Author sara genn
Our eyes move toward those things already on our minds. A man passionate about model railroading, for example, is likely to look at a painting of a locomotive. But deeper cues move our eyes. Some of these stimulants are with us from birth and are a part of our psyche. Others are learned, selected and personalized by life’s preferences.

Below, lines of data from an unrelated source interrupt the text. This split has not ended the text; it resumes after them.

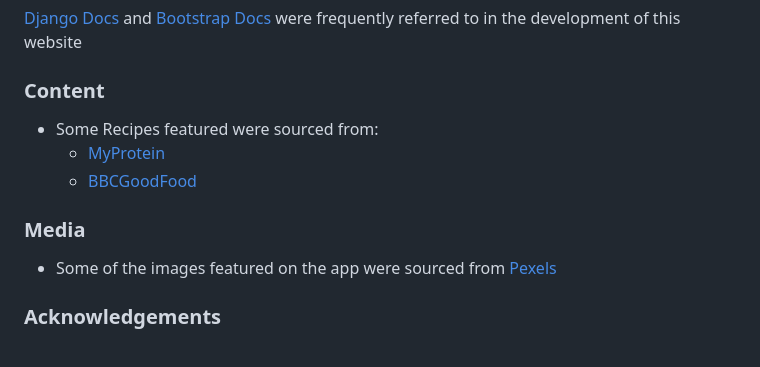
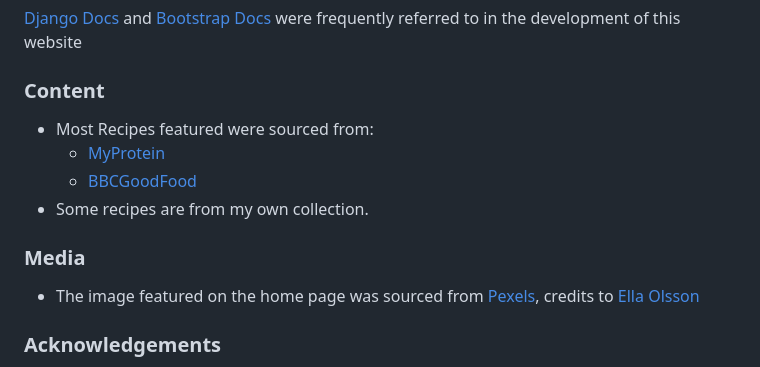
Before and after one commit to SophieTiger/fitness-recipes, a Markdown page: README.md, the part around the change. Drawn GitHub-style.

```diff
--- a/README.md
+++ b/README.md
@@ -487,12 +487,13 @@ Instructions on how to implement this was taken from here: https://learndjango.c
 [Django Docs](https://docs.djangoproject.com/en/3.2/) and [Bootstrap Docs](https://getbootstrap.com/docs/5.3/getting-started/introduction/) were frequently referred to in the development of this website
 
 ### Content
-- Some Recipes featured were sourced from:
+- Most Recipes featured were sourced from:
   - [MyProtein](https://www.myprotein.com/)
   - [BBCGoodFood](https://www.bbcgoodfood.com/)
+- Some recipes are from my own collection.
 
 ### Media
-- Some of the images featured on the app were sourced from [Pexels](https://www.pexels.com/)
+- The image featured on the home page was sourced from [Pexels](https://www.pexels.com/), credits to [Ella Olsson](https://www.pexels.com/sv-se/@ella-olsson-572949/)
 
 ### Acknowledgements
 - Tutor support has helped me a lot on the way and special thanks to Oisin, Recebecca and Holly.
```
Also changed, not shown: TESTING.md (+12 -0 lines), readme_images/css_validation.png (added), readme_images/html_validation.png (added), readme_images/html_validation_error.png (added).
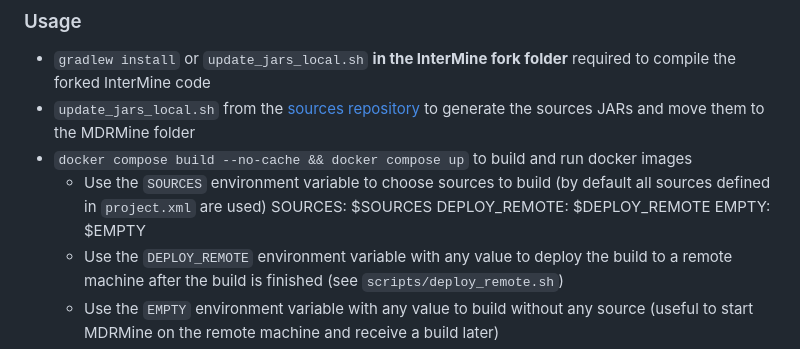
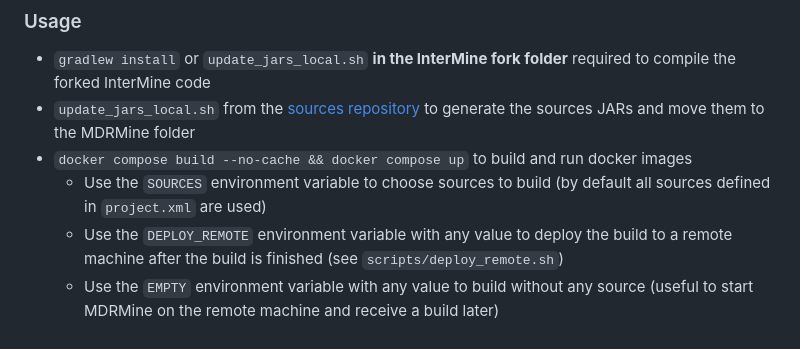
Before and after one commit to ecrin-github/mdrmine, a Markdown page: README.md, the part around the change. Rendered like a GitHub page.

```diff
--- a/README.md
+++ b/README.md
@@ -66,9 +66,6 @@ Note: the current GH action to build and deploy on a remote machine is outdated
 - `update_jars_local.sh` from the [sources repository](https://github.com/ecrin-github/mdrmine-bio-sources) to generate the sources JARs and move them to the MDRMine folder
 - `docker compose build --no-cache && docker compose up` to build and run docker images
     - Use the `SOURCES` environment variable to choose sources to build (by default all sources defined in `project.xml` are used)
-    SOURCES: $SOURCES
-        DEPLOY_REMOTE: $DEPLOY_REMOTE
-        EMPTY: $EMPTY
     - Use the `DEPLOY_REMOTE` environment variable with any value to deploy the build to a remote machine after the build is finished (see `scripts/deploy_remote.sh`)
     - Use the `EMPTY` environment variable with any value to build without any source (useful to start MDRMine on the remote machine and receive a build later)
     - **If MDRMine build and solr cores are to come from another server, build with this instead**: `docker compose -f compose.yaml -f compose.prod.yaml build --no-cache && docker compose -f compose.yaml -f compose.prod.yaml up`
```
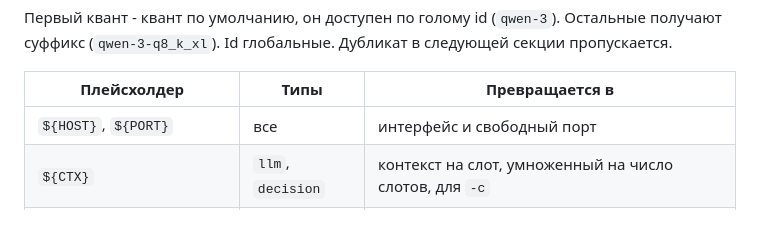
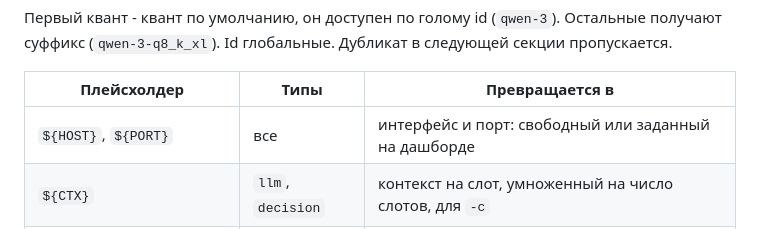
Before and after one commit to architector1324/llama-switch, a Markdown page: README.ru.md, the part around the change. Drawn GitHub-style.

Commit message:
docs: say a model's port can be set on the dashboard

```diff
--- a/README.ru.md
+++ b/README.ru.md
@@ -124,7 +124,7 @@ decision:
 
 | Плейсхолдер | Типы | Превращается в |
 | --- | --- | --- |
-| `${HOST}`, `${PORT}` | все | интерфейс и свободный порт |
+| `${HOST}`, `${PORT}` | все | интерфейс и порт: свободный или заданный на дашборде |
 | `${CTX}` | `llm`, `decision` | контекст на слот, умноженный на число слотов, для `-c` |
 | `${PARALLEL}` | `llm`, `decision` | число слотов |
 | `${DEVICES}` | все | выбранная карта: `-dev Vulkan1`, `--backend vulkan --device 1` |
```
Also changed, not shown: README.md (+1 -1 lines).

”To sense the invisible and to be able to create it,” wrote Hans Hofmann, “that is art.” An English clergyman wrote a letter 235 years ago proposing the idea of a giant but invisible star so massive that it swallowed its own light. Based on his calculations, this body could be detected by its gravitational effect on surrounding objects. In 1915, 114 years later, Albert Einstein was developing his theory of general relativity, building upon his already proven theories about gravity’s influence on the motion of light. Then, in the 1950s, astronomers with radio telescopes noticed that seemingly peaceful galaxies were emitting disproportionate amounts of energy from their cores.
With all the current running off to get things juried and critiqued by others, self-critiquing might seem an unpopular sport. It isn’t. The acquired ability to critique oneself is the fuse of great art and the silver bullet of the pros. While all artists work differently, here are a few thoughts:

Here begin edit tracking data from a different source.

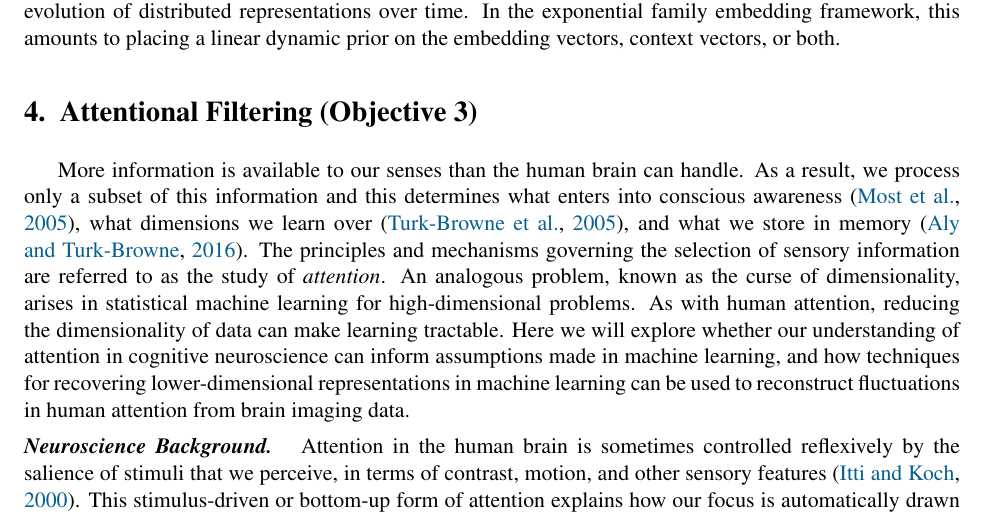
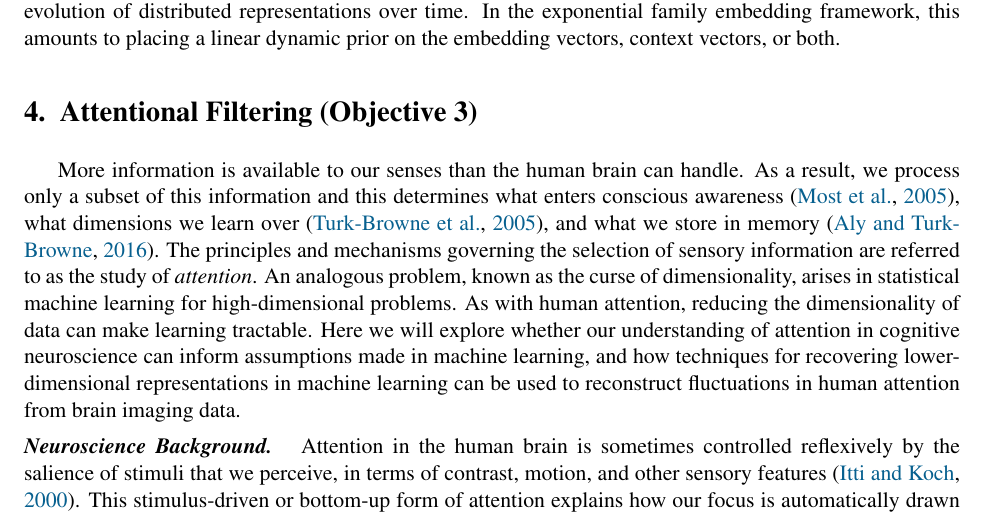
Before and after one commit to jdlafferty/3podx, a LaTeX document (3podx.tex, which reads objective3.tex): part of page 8 of 29, cut so that both start at the same text. Compiled offline with pdfLaTeX.

Commit message:
Updates from ShareLaTeX

```diff
--- a/objective3.tex
+++ b/objective3.tex
@@ -4,7 +4,7 @@
 
 More information is available to our senses than the human brain can
 handle. As a result, we process only a subset of this information and
-this determines what enters into conscious
+this determines what enters conscious
 awareness~\citep{Most:2005}, what dimensions we learn
 over~\citep{Turk-Browne:2005}, and what we store in
 memory~\citep{Aly:2016}. The principles and mechanisms governing the
```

Quality develops when the artist and the critic are honed into a functioning co-op within the same skull.
Another studio visitor asked me what had changed since moving from New York to California. “Your work looks like it belongs here,” she said. I’d heard this before, though much of the work had been first imagined before my migration only 15 months earlier. Wishing to downplay the apparent apropos, I diverted attention to the question of whether my eyesight was improving. Pointing towards the immaculately in-focus San Jacinto mountain range, I stated, “The air — the light — there seems to be very little atmosphere here.” “Yes!” she exclaimed, “everything is so crystalline, so articulated; the mountains, the boulders, the stars.” We were fans of the clarity.
Jacob Collins is a New York artist and art educator whose avowed goal is to be “an old-fashioned painter.” Working from life — nudes, still life, figures — in his dark and purpose-lit studio, he laboriously draws and draws out the character of his subjects by the time-honoured method of explore, erase and refine. A modern-day Rembrandt, he eschews the unskilled methodology of many among the current avant-garde.

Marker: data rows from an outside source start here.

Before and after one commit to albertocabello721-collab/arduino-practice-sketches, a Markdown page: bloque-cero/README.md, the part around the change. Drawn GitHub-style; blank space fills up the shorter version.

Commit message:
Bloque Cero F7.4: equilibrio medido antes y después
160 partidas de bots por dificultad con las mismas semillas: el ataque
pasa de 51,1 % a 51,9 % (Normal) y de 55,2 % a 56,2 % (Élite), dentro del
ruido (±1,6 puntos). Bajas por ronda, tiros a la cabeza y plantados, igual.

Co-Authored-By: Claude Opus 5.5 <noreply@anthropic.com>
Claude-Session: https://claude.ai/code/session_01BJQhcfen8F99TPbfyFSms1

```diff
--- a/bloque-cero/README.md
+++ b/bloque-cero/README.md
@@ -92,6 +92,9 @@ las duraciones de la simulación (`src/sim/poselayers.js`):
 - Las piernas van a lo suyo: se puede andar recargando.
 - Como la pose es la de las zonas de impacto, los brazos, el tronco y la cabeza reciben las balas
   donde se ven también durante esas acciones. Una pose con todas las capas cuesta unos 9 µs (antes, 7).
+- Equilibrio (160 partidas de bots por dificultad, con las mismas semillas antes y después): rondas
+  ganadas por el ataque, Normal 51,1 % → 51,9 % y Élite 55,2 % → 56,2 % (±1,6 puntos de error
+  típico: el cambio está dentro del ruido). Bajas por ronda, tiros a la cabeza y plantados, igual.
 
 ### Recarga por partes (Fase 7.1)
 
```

In 1905, in an effort to increase water flow for farming into Southern California’s Imperial Valley, engineers accidentally overflowed a bank of the Colorado River near Yuma, Arizona. For two years, while repairs were made to the breach, the river flowed into a centuries-dry lake bed, forming the land-locked Salton Sea, about 64 miles southeast of Palm Springs.
Artists with integrity and high standards can fall prey to a particularly nasty condition. It’s called “Prior disappointment syndrome.”
Failed works of art and even disappointing passages, particularly recent ones, can haunt and disarm your current work. You may have noticed when returning from a holiday, you sometimes paint freshly and well for a few days and then the old decay sets in. If you’ve ever experienced this situation, I’m here to help you understand why the decline happens and what you can do about it.
Around 1723, Johann Sebastian Bach composed his Two-and-Three-Part Inventions, the keyboard exercises he wrote for his students and his growing brood of kids. Bach described these call-and-answer, contrapuntal inventions as a means of obtaining and carrying out good ideas by learning to play clearly separate voices. Wanting to give his students a taste of how to build compositions, Bach arranged the Inventions in progression, ascending in major and minor keys. The result is a structure that serves as a backbone for understanding the melodic variation possible while hinged on one musical theme.
In 1880, when Hilma af Klint was 18, she watched her 10-year-old sister Hermina die of the flu. Their father was a Swedish naval commander, and her family had spent the summers exploring the rocky hills of the island of Adelsö on Lake Mälaren, just west of Stockholm. There, Hilma nurtured her interests in botany, mathematics, Darwinism, physics and music. The loss of her sister also opened the door to inquiring into the spirit world.